The Jets have a multitude of needs come the draft. Anyone that has watched the New York Jets perform over the past year knows this. A need that cannot be forgotten is the need for a big play wide receiver. In walks Patterson, and Austin, both of whom represented themselves well at the combine. Take a look at their draft profiles just to refresh your memory, first for Cordarrelle Patterson, then for Tavon Austin.
Two guys, highly touted going into the Combine, and saw their stock only rise after their performances at the Combine. There seemed to be no telling how high they could go.
But, there is one element to the Combine process that isn’t reported right away. The element I am talking about is the Wonderlic test. The test is 50 questions long, which attempts to assess the mental capacity of an incoming football player. Between this, and the player interview, the scouts use this info to decide if a young man is ready to be an NFL player.
Reports surfaced yesterday that Patterson and Austin both performed poorly, Austin with a 7-50 on the test, Patterson with an 11-50. The question is, how will these results affect the draft stock of these two players? Should it at all? I have read opinions that sit both ways on this issue, some say to ignore entirely, some feel it will affect them both. So, what are teams to do?
Some have Patterson regarded as more of a “project” any way, so his status as a project likely woldn’t change based on this report. Austin, however, I find quite interesting. Look at that report on Austin. Yes, it was only the Combine, but Tavon Austin’s stock shot up during that performance. He was incredible and well deserving of the position that he is in.
But could he have questionable football smarts? It’s possible. There aren’t a lot of ways to assess intelligence other than interviews and tests, so this test has to count for something. In order to learn offenses, you have to have some book smarts, and those scores are not great examples of book smarts. So, it has to be in there a little bit. But, there also is a big difference between book smarts, and football smarts.

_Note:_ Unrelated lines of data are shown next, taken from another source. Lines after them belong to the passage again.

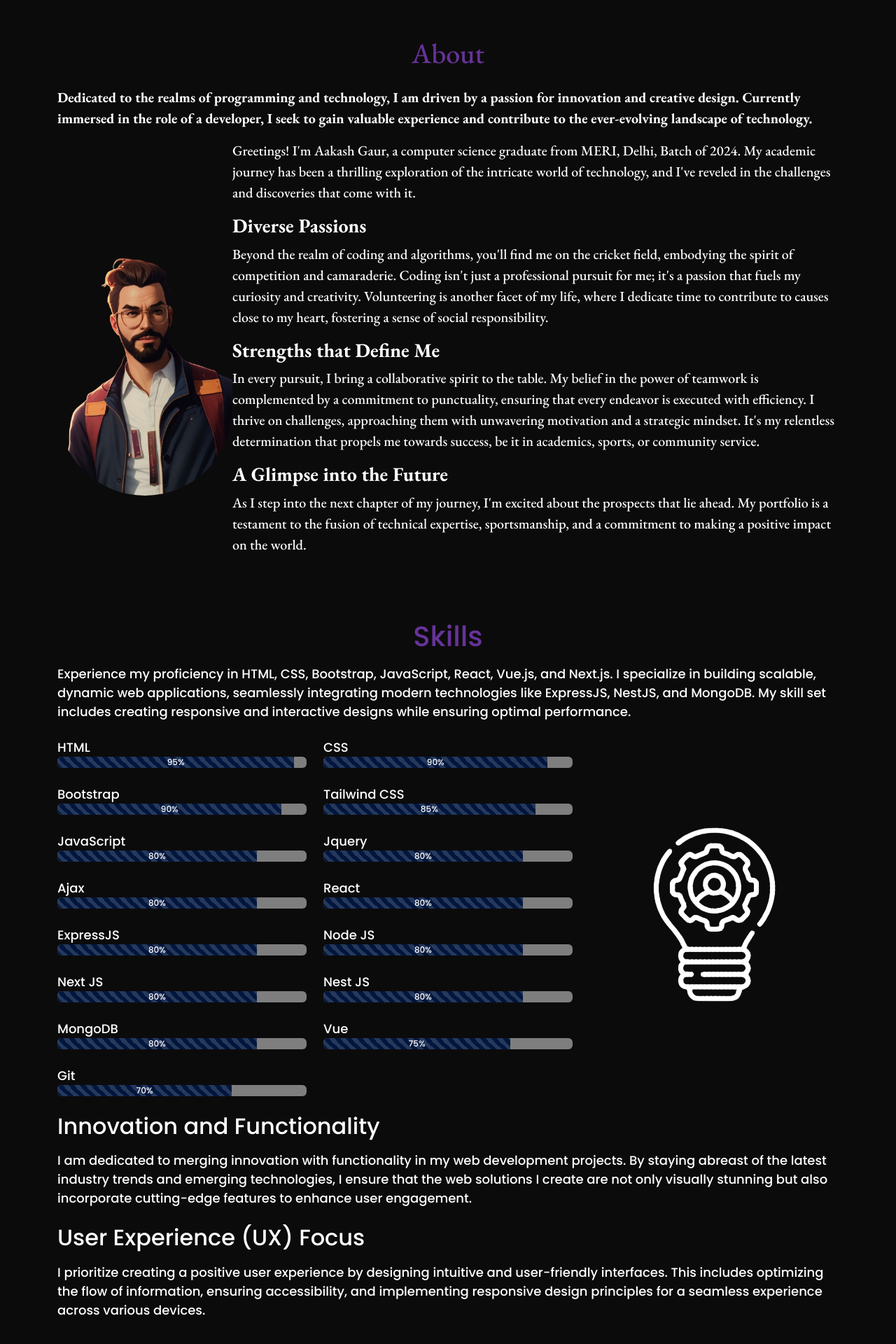
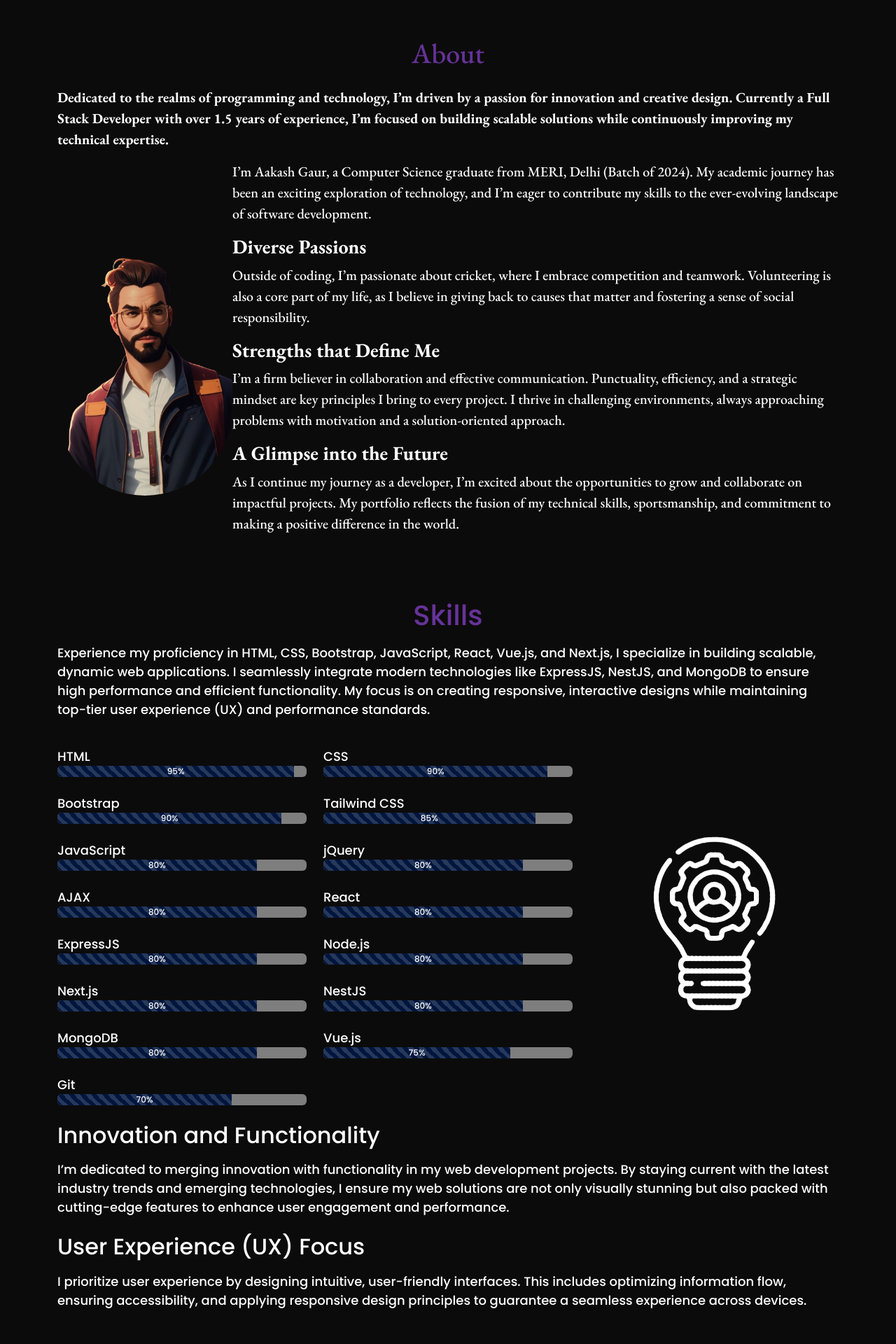
Before and after one commit to AakashGaur03/portfolio_website_react, a React (Vite) app: page / in a window 1280 px wide. Shown: the part 1000-2920 px from the top of the page at 70% size. Built offline with nearby package versions, Linux system fonts and the light colour scheme.

Commit message:
Updated About Me and skills

```diff
--- a/src/components/About.jsx
+++ b/src/components/About.jsx
@@ -11,9 +11,9 @@ const About = ({ isActive }) => {
       <Container>
         <h1 className="mb-4 text-center headings">About</h1>
         <div className={`mt-2 mb-3 fw-bolder fs-5 ${isActive ? "compActiveRight" : ""}`}>
-          Dedicated to the realms of programming and technology, I am driven by a passion for innovation and creative
-          design. Currently immersed in the role of a developer, I seek to gain valuable experience and contribute to
-          the ever-evolving landscape of technology.
+          Dedicated to the realms of programming and technology, I’m driven by a passion for innovation and creative
+          design. Currently a Full Stack Developer with over 1.5 years of experience, I’m focused on building scalable
+          solutions while continuously improving my technical expertise.
         </div>
 
         <div className="displayAboutSection">
@@ -28,37 +28,34 @@ const About = ({ isActive }) => {
           <div className={`${isActive ? "compActiveRight" : ""}`}>
             <div>
               <p className="fs-5 fw-medium">
-                Greetings! I'm Aakash Gaur, a computer science graduate from MERI, Delhi, Batch of 2024. My academic
-                journey has been a thrilling exploration of the intricate world of technology, and I've reveled in the
-                challenges and discoveries that come with it.
+                I’m Aakash Gaur, a Computer Science graduate from MERI, Delhi (Batch of 2024). My academic journey has
+                been an exciting exploration of technology, and I’m eager to contribute my skills to the ever-evolving
+                landscape of software development.
               </p>
             </div>
             <div>
               <h3 className="fw-bolder">Diverse Passions</h3>
               <p className="fs-5 fw-medium">
-                Beyond the realm of coding and algorithms, you'll find me on the cricket field, embodying the spirit of
-                competition and camaraderie. Coding isn't just a professional pursuit for me; it's a passion that fuels
-                my curiosity and creativity. Volunteering is another facet of my life, where I dedicate time to
-                contribute to causes close to my heart, fostering a sense of social responsibility.
+                Outside of coding, I’m passionate about cricket, where I embrace competition and teamwork. Volunteering
+                is also a core part of my life, as I believe in giving back to causes that matter and fostering a sense
+                of social responsibility.
               </p>
             </div>
             <div>
               <h3 className="fw-bolder">Strengths that Define Me</h3>
               <p className="fs-5 fw-medium">
-                In every pursuit, I bring a collaborative spirit to the table. My belief in the power of teamwork is
-                complemented by a commitment to punctuality, ensuring that every endeavor is executed with efficiency. I
-                thrive on challenges, approaching them with unwavering motivation and a strategic mindset. It's my
-                relentless determination that propels me towards success, be it in academics, sports, or community
-                service.
+                I’m a firm believer in collaboration and effective communication. Punctuality, efficiency, and a
+                strategic mindset are key principles I bring to every project. I thrive in challenging environments,
+                always approaching problems with motivation and a solution-oriented approach.
               </p>
             </div>
 
             <div>
               <h3 className="fw-bolder">A Glimpse into the Future</h3>
               <p className="fs-5 fw-medium">
-                As I step into the next chapter of my journey, I'm excited about the prospects that lie ahead. My
-                portfolio is a testament to the fusion of technical expertise, sportsmanship, and a commitment to making
-                a positive impact on the world.
+                As I continue my journey as a developer, I’m excited about the opportunities to grow and collaborate on
+                impactful projects. My portfolio reflects the fusion of my technical skills, sportsmanship, and
+                commitment to making a positive difference in the world.
               </p>
             </div>
           </div>
--- a/src/components/Skills.jsx
+++ b/src/components/Skills.jsx
@@ -7,17 +7,17 @@ const Skills = ({ isActive }) => {
     { id: 3, label: "Bootstrap", value: 90 },
     { id: 4, label: "Tailwind CSS", value: 85 },
     { id: 5, label: "JavaScript", value: 80 },
-    { id: 6, label: "Jquery", value: 80 },
-    { id: 7, label: "Ajax", value: 80 },
+    { id: 6, label: "jQuery", value: 80 },
+    { id: 7, label: "AJAX", value: 80 },
     { id: 8, label: "React", value: 80 },
     { id: 9, label: "ExpressJS", value: 80 },
-    { id: 10, label: "Node JS", value: 80 },
-    { id: 11, label: "Next JS", value: 80 },
-    { id: 12, label: "Nest JS", value: 80 },
+    { id: 10, label: "Node.js", value: 80 },
+    { id: 11, label: "Next.js", value: 80 },
+    { id: 12, label: "NestJS", value: 80 },
     { id: 13, label: "MongoDB", value: 80 },
-    { id: 14, label: "Vue", value: 75 },
+    { id: 14, label: "Vue.js", value: 75 },
     { id: 15, label: "Git", value: 70 },
-    // { id: 12, label: "Flutter", value: 65 },
+    // { id: 16, label: "Flutter", value: 65 },
   ];
 
   return (
@@ -25,19 +25,20 @@ const Skills = ({ isActive }) => {
       <Container>
         <h1 className="mb-3 mt-3 text-center headings">Skills</h1>
         <div className={`mt-3 ${isActive ? "compActiveRight" : ""}`}>
-          Experience my proficiency in HTML, CSS, Bootstrap, JavaScript, React, Vue.js, and Next.js. I specialize in
-          building scalable, dynamic web applications, seamlessly integrating modern technologies like ExpressJS,
-          NestJS, and MongoDB. My skill set includes creating responsive and interactive designs while ensuring optimal
-          performance.
+          <p>
+            Experience my proficiency in HTML, CSS, Bootstrap, JavaScript, React, Vue.js, and Next.js, I specialize in
+            building scalable, dynamic web applications. I seamlessly integrate modern technologies like ExpressJS,
+            NestJS, and MongoDB to ensure high performance and efficient functionality. My focus is on creating
+            responsive, interactive designs while maintaining top-tier user experience (UX) and performance standards.
+          </p>
         </div>
+
         <div className="row">
           <div className="col-md-8">
             <div className="row">
               {SkillsItem.map(({ id, label, value }) => (
                 <div key={id} className={`col-md-6 ${isActive ? "compActiveLeft" : ""}`}>
-                  <label className="mt-4" htmlFor="">
-                    {label}
-                  </label>
+                  <label className="mt-4">{label}</label>
                   <ProgressBar striped animated now={value} className="AllProgressbar" label={`${value}%`} />
                 </div>
               ))}
@@ -46,26 +47,28 @@ const Skills = ({ isActive }) => {
           <div className="col-md-4 d-flex align-items-center justify-content-center">
             <img
               src="../Images/SkillsIcon.png"
-              alt=""
-              className={`SkillsImage mt-3 ${isActive ? "compActiveRight" : ""} `}
+              alt="Skills Icon"
+              className={`SkillsImage mt-3 ${isActive ? "compActiveRight" : ""}`}
             />
           </div>
         </div>
+
         <div className="mt-4">
           <div className={`${isActive ? "compActiveRight" : ""}`}>
             <h2>Innovation and Functionality</h2>
             <div className="mt-3">
-              I am dedicated to merging innovation with functionality in my web development projects. By staying abreast
-              of the latest industry trends and emerging technologies, I ensure that the web solutions I create are not
-              only visually stunning but also incorporate cutting-edge features to enhance user engagement.
+              I’m dedicated to merging innovation with functionality in my web development projects. By staying current
+              with the latest industry trends and emerging technologies, I ensure my web solutions are not only visually
+              stunning but also packed with cutting-edge features to enhance user engagement and performance.
             </div>
           </div>
+
           <div className={`${isActive ? "compActiveLeft" : ""}`}>
             <h2 className="mt-4">User Experience (UX) Focus</h2>
             <div className="mt-3">
-              I prioritize creating a positive user experience by designing intuitive and user-friendly interfaces. This
-              includes optimizing the flow of information, ensuring accessibility, and implementing responsive design
-              principles for a seamless experience across various devices.
+              I prioritize user experience by designing intuitive, user-friendly interfaces. This includes optimizing
+              information flow, ensuring accessibility, and applying responsive design principles to guarantee a
+              seamless experience across devices.
             </div>
           </div>
         </div>
```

These two young men don’t necessarily need to perform Algebra, they just need to catch the football. There have been many examples of players that scored low on the test, but not on the field. Morris Claiborne posted a 4 on the test, but has been great. Lead running back of the San Francisco 49ers, Frank Gore posted a 6. I don’t think any fantasy owner cares about his test score.
So bottom line? Would these scores be in the back of the mind of the Jets, and other teams’, executives? Sure. They would not be exercising due diligence if they didn’t think about it. But, should this be a situation where these test scores drop these guys by a round? Two? Maybe more? Absolutely not. Watch the film, these guys can play.
I wouldn’t put either one of these guys totally off the radar for the Jets. It could happen with one of them.